Innolith is based in Basel, Switzerland, and has a has a research and development centre in Bruchsal, Germany, where it says “60 chemists, engineers and technicians have perfected the new battery platform”.
Innolith chairman Alan Greenshields said: “The world has adapted lithium-ion battery technology, which was originally developed for consumer electronic devices, for large grid-scale battery applications. But today’s Li-ion batteries are limited in how many recharge cycles they can achieve and have an inherent risk of fire or explosion.”
“What the world needs is a safe battery that can operate over tens of thousands of cycles and still deliver the power needed. Innolith has created such a battery, which has been tested by third party labs and proven commercially in a demanding application.”
He explained that the Innolith batteries use “an unconventional inorganic electrolyte that delivers far greater durability, but also ensures a safer battery that is fundamentally non-flammable. This is in contrast to organic lithium-ion batteries that have limited usable lives and have caused multiple fires in consumer devices and grid applications.”
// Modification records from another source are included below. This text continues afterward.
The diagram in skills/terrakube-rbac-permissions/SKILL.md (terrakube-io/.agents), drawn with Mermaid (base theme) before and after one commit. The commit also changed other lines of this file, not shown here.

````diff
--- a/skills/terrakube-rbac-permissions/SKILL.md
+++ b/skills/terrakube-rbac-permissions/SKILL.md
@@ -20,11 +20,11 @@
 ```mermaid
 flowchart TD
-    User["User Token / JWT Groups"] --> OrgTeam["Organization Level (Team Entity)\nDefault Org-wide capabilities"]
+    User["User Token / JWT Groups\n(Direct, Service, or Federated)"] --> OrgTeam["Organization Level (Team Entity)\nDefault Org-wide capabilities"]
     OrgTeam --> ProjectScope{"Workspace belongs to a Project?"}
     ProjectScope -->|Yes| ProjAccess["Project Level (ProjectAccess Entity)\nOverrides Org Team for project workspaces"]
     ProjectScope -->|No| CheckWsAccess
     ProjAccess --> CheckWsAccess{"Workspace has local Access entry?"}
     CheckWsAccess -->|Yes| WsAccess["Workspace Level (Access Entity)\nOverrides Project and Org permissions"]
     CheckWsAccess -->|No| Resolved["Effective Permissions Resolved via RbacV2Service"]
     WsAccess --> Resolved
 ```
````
He said the technology is “already proven through the deployment of a prototype on the US grid, where the Innolith batteries deliver high power and offer a very long lifetime of over 50,000 cycles. This means that the batteries provide a fraction of the cost-per-cycle compared to conventional Li-ion grid batteries while delivering the high power, high cycle grid-regulation services.”
Production of Innolith batteries is expected to start with production line tests next year and volume production in 2020. Manufacturing and production line automation will be undertaken by specialist partners selected by Innolith.
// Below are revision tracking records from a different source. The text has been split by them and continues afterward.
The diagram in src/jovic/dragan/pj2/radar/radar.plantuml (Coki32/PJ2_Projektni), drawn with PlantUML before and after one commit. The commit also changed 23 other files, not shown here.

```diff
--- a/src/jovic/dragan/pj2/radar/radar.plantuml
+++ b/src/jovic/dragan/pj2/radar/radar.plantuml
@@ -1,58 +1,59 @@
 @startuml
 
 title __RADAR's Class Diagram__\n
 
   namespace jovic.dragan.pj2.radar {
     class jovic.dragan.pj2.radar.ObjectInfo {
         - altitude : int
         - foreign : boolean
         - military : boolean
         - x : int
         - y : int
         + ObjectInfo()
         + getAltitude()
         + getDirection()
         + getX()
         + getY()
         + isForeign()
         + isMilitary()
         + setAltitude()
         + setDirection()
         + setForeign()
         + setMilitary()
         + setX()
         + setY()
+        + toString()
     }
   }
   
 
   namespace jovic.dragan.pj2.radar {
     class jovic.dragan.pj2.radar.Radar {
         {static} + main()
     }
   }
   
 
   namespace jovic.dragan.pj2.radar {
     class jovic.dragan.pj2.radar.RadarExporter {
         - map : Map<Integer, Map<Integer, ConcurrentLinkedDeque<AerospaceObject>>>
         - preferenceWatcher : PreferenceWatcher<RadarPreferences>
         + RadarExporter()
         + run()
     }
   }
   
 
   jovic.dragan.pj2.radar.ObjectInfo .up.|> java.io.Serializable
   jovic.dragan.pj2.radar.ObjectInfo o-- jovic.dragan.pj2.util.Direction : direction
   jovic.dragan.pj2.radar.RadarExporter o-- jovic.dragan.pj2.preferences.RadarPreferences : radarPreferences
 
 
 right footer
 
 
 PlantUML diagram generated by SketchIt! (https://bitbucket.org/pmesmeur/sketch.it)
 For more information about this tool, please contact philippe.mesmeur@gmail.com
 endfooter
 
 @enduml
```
The company said that its technology would stabilize electricity grids against blackouts, support integration of renewables, recharge the rapidly growing fleets of electric vehicles and enable reliable electrical power in energy-poor countries.
Greenshields added: “Battery manufacture is a mature industry and so cell assembly should be carried out by manufacturing experts who can bring their skills and experience to bear to deliver high quality and low costs. Innolith will work with industry leaders to achieve this while focusing its core R&D, product design and specialty chemical skills.“
Innolith chief executive Sergey Buchin added: “The demand for a high power, high durability and safe battery is not in doubt. Our task is to take the technology into large-scale production and we are at an advanced stage in achieving this. We are on track to procure mass production of Innolith’s high power battery by 2020. Beyond this, our team of scientists is working on new generations of inorganic batteries that promise to deliver substantial gains in performance.”